My next trip back to City Lights, I climbed the stairway above the front counter cash register and in the quiet room up there, devoured Harlan Ellison’s I Have No Mouth And I Must Scream. But my bible at the time was Cannery Row by John Steinbeck. The tales of Doc the marine biologist, and Mack, the king of the bums, mythically reflected the adventures I was having in San Francisco. All of these books were spellbinders, opening up in vivid ways ideas of life beyond the world I knew.
Back downstairs, in the philosophy section, I was reading Friedrich Nietzsche, Beyond Good And Evil, which left me dumbfounded. What the hell? I would have loved to go beyond that duality, but I didn’t get it. I was struggling, but enjoyed the aphorisms anyway. Martin Buber’s I & Thou—which I was led to believe by a writer named Stephen Pickering had been one of Dylan’s favorites—was about the quest for God. I reached, tried to understand, didn’t get so far. But it was fascinating. I was willing to know more, and that was a start. Not “getting it” was sometimes a major piece of my bookstore education, as I tried to come to terms with concepts that were beyond me. Anyway, I spent a lot of time in there, sometimes even nodded off, but the City Lights staff never pushed me out.
After joining a rock and roll band, I moved to Los Angeles in ’76. My favorite bookstore down there eventually became Dutton’s, where I became friends with a poet, the late Scott Wannberg, and once again spent a lot of afternoons hanging out reading, and talking, though I didn’t quite have the time for that I’d had before.
I’m back in San Francisco now, after years of living in Southern California, and I’m happy to report that City Lights is booming. With online book sales and high rents shutting down bookstores almost daily, that is quite an accomplishment. I still make a pilgrimage there, going up to the poetry room, which is, without wanting to get too saccharine about it, like a visit to a sanctuary, a peaceful spot where life can be appreciated and contemplated, and important and beautiful voices can be heard.
I went there for the 60th anniversary of the store, walked upstairs, and there was the man himself, Lawrence Ferlinghetti, 94 years old, pouring champagne for well-wishers and enjoying the day.
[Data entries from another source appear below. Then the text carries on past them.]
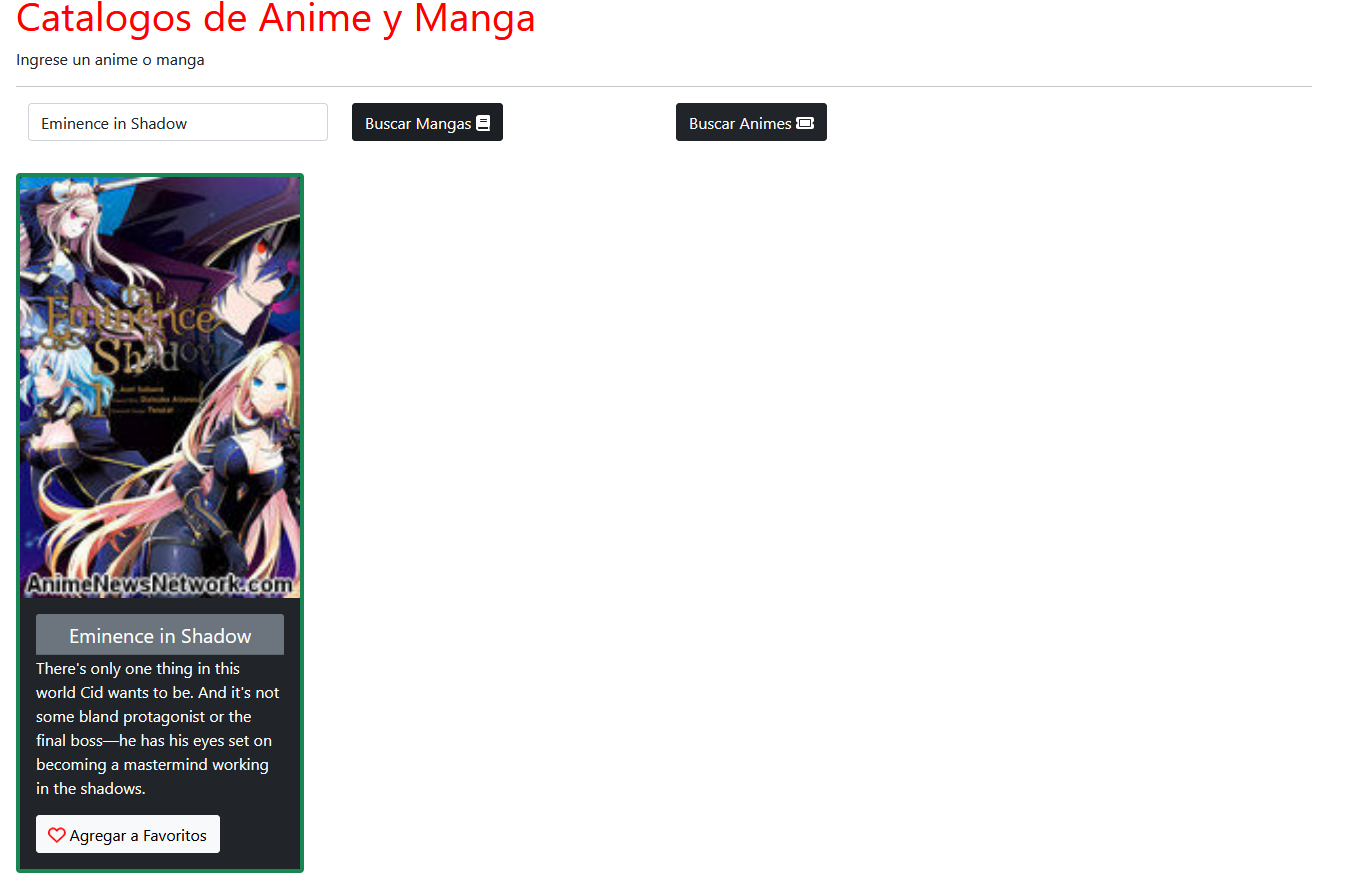
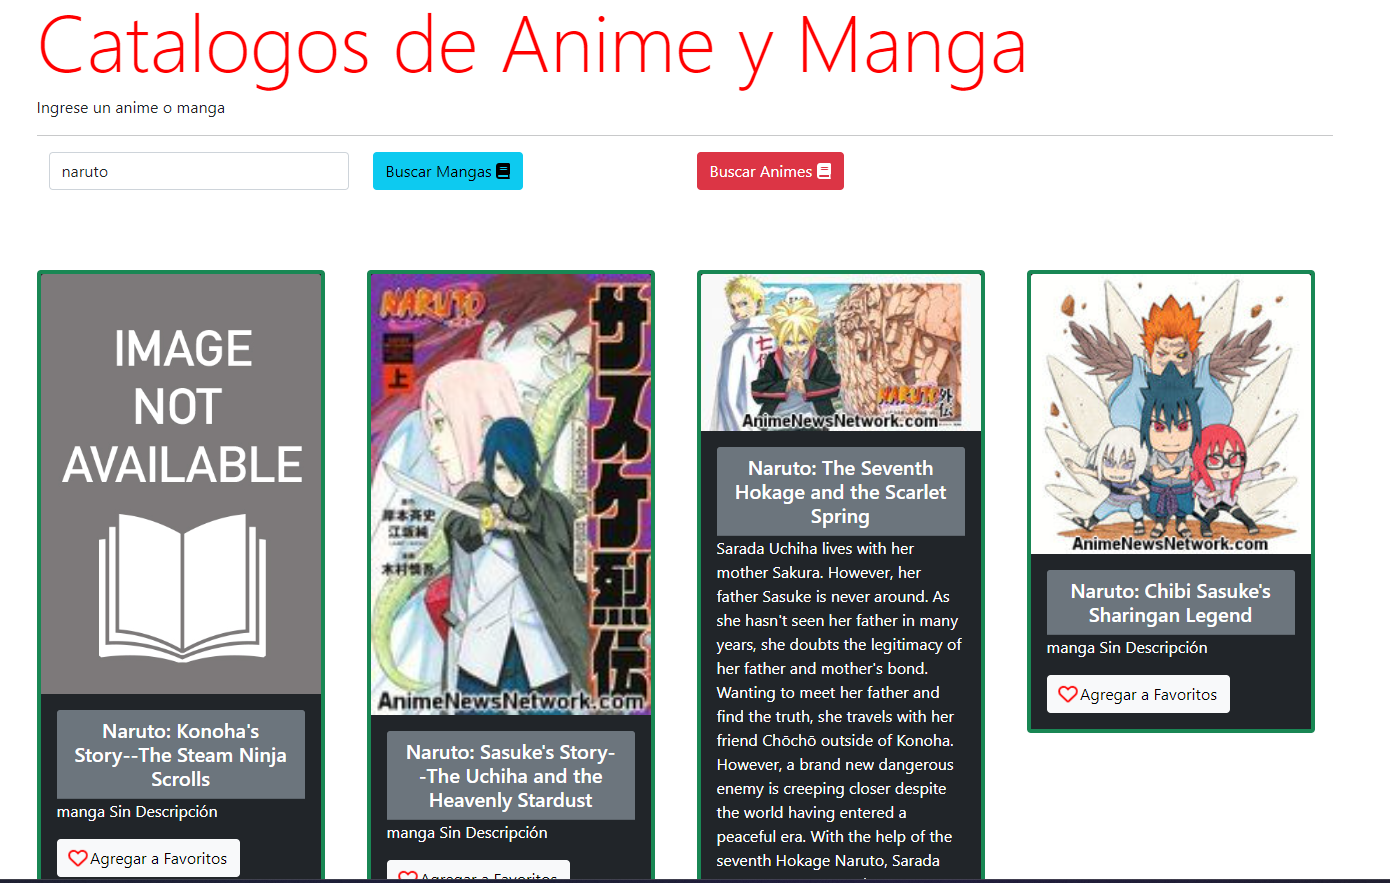
update

diff --git a/examenTecnicoAnime/Controllers/AnimeController.cs b/examenTecnicoAnime/Controllers/AnimeController.cs
@@ -3,17 +3,14 @@ using Microsoft.AspNetCore.Mvc;
 using System.IdentityModel.Tokens.Jwt;
 using System.IO;
 using System;
-using System.IO;
 using System.Text;
 using System.Xml.Serialization;
 using IHostingEnvironment = Microsoft.AspNetCore.Hosting.IHostingEnvironment;
-using System.Dynamic;
 using System.Net.Http;
 using Newtonsoft.Json.Linq;
 using System.Xml;
 using DL;
 using Microsoft.EntityFrameworkCore;
-using BL;
 using System.Xml.Linq;
 
 namespace examenTecnicoAnime.Controllers
@@ -49,7 +46,7 @@ namespace examenTecnicoAnime.Controllers
                 var readTask = result.Content.ReadAsStringAsync();
                 XmlDocument xmlDocument = new XmlDocument();
                 xmlDocument.LoadXml(readTask.Result);
-                dynamic resultJSON = xmlDocument.DocumentElement;
+
                 //foreach (var resultItem in resultJSON)
                 foreach (XmlNode resultItem in xmlDocument.SelectNodes("//item"))
                 {
@@ -113,7 +110,7 @@ namespace examenTecnicoAnime.Controllers
                     }
                 }
             }
-             catch (Exception ex)
+            catch (Exception ex)
             {
                 result.Correct = false;
                 result.ErrorMessage = ex.Message;
@@ -123,7 +120,7 @@ namespace examenTecnicoAnime.Controllers
         }
         [HttpGet]
         public ActionResult GetAllAM()
-        
+
         {
             Result result = new Result();
             result.anime = new Models.Anime();
@@ -133,7 +130,7 @@ namespace examenTecnicoAnime.Controllers
                 {
                     var query = context.Animes.FromSqlRaw("AnimeGetAll").ToList();
                     var querymanga = context.Mangas.FromSqlRaw("MangaGetAll").ToList();
-                    
+
                     result.anime.Animes = new List<object>();
                     result.anime.Mangas = new List<object>();
 
@@ -191,7 +188,7 @@ namespace examenTecnicoAnime.Controllers
                 result.ErrorMessage = ex.Message;
                 result.Ex = ex;
             }
-            return View("GetAllAM",result);
+            return View("GetAllAM", result);
             //return RedirectToAction("GetAllAM");
 
         }
@@ -208,7 +205,7 @@ namespace examenTecnicoAnime.Controllers
                 {
                     int query = 0;
                     query = context.Database.ExecuteSqlRaw($"DeleteManga '{anime.Id}'");
-                    
+
 
                     if (query >= 1)
                     {
@@ -249,48 +246,55 @@ namespace examenTecnicoAnime.Controllers
                     tipo = "manga";
                 }
 
-                var response = client.GetAsync(client.BaseAddress);
-                response.Wait();
-
-                var result = response.Result;
-                if (result.IsSuccessStatusCode)
+                using (var response = client.GetAsync(client.BaseAddress))
                 {
+                    response.Wait();
 
-                    var readTask = result.Content.ReadAsStringAsync();
-                    XmlDocument xmlDocument = new XmlDocument();
-                    xmlDocument.LoadXml(readTask.Result);
-                    foreach (XmlNode resultItem in xmlDocument.SelectNodes("//" + tipo))
+                    var result = response.Result;
+                    if (result.IsSuccessStatusCode)
                     {
-                        Models.Anime anime1 = new Models.Anime();
 
-                        anime1.Imagen = resultItem.SelectSingleNode("/ann/" + tipo + "/info[@type='Picture']").Attributes["src"].Value;
-                        anime1.Descripcion = resultItem.SelectSingleNode("/ann/" + tipo + "/info[@type='Plot Summary']").InnerText;
-                        anime1.Id = resultItem.SelectSingleNode("/ann/" + tipo + "").Attributes["id"].Value;
-                        anime1.Name = resultItem.SelectSingleNode("/ann/" + tipo + "").Attributes["name"].Value;
-                        anime1.Creador = resultItem.SelectSingleNode("/ann/" + tipo + "/staff/person").InnerText;
-                        anime1.Gid = resultItem.SelectSingleNode("/ann/" + tipo + "").Attributes["gid"].Value;
-                        anime1.Precision = resultItem.SelectSingleNode("/ann/" + tipo + "").Attributes["precision"].Value;
-                        if (resultItem.SelectSingleNode("/ann/" + tipo + "/info[@type='Vintage']") == null)
+                        var readTask = result.Content.ReadAsStringAsync();
+                        XmlDocument xmlDocument = new XmlDocument();
+                        xmlDocument.LoadXml(readTask.Result);
+                        var prueba = xmlDocument.SelectNodes("//" + tipo);
+                        foreach (XmlNode resultItem in prueba)
                         {
-                            anime1.Vintage = "";
+                            Models.Anime anime1 = new Models.Anime();
+
+                            anime1.Gid = resultItem.Attributes["gid"].Value;
+                            anime1.Gid = resultItem.Attributes["type"].Value;
+                            anime1.Name = resultItem.Attributes["name"].Value;
+                            anime1.Precision = resultItem.Attributes["precision"].Value;
+                            anime1.Creador = resultItem.SelectSingleNode("staff/person").InnerText;
+                            anime1.Id = resultItem.Attributes["id"].Value;
+                            if (resultItem.SelectSingleNode("info[@type='Plot Summary']") == null)
+                            {
+                                anime1.Descripcion = tipo + " Sin Descripción";
+
+                            }
+
+                            else
+                            {
+                                anime1.Descripcion = resultItem.SelectSingleNode("info[@type='Plot Summary']").InnerText;
+                            }
+                            if (resultItem.SelectSingleNode("info[@type = 'Picture'] / img / @src") == null)
+                            {
+                                anime1.Imagen = "https://islandpress.org/sites/default/files/default_book_cover_2015.jpg";
+                            }
+                            else
+                            {
+                                anime1.Imagen = resultItem.SelectSingleNode("info[@type = 'Picture'] / img / @src").Value;
+                            }
+
+                            anime.Animes.Add(anime1);
+                            anime.Result = true;
                         }
-                        else
-                        {
-                            anime1.Vintage = resultItem.SelectSingleNode("/ann/" + tipo + "/info[@type='Vintage']").InnerText;
-                        }
-
-                        anime1.Type = resultItem.SelectSingleNode("/ann/" + tipo + "").Attributes["type"].Value;
-
-
-
-
-                        anime.Animes.Add(anime1);
-                        anime.Result = true;
                     }
-                }
-                else
-                {
-                    return View("Index", anime);
+                    else
+                    {
+                        return View("Index", anime);
+                    }
                 }
             }
             return View("Index", anime);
I had a copy of his new book Time Of Useful Consciousness and I asked him if he would please autograph it. I took the opportunity to thank him for the poetry, as well as the store, for allowing me to read my way through it, in the ’70s.
“I used to go up in that room above the front door, and read. I was homeless at the time, and I want to thank you for your hospitality. Sometimes I’d even fall asleep up there. You and the staff were always so kind. I feel like I got a lot of my education here.”
“Ah yes” he replied, “That was the science fiction room.”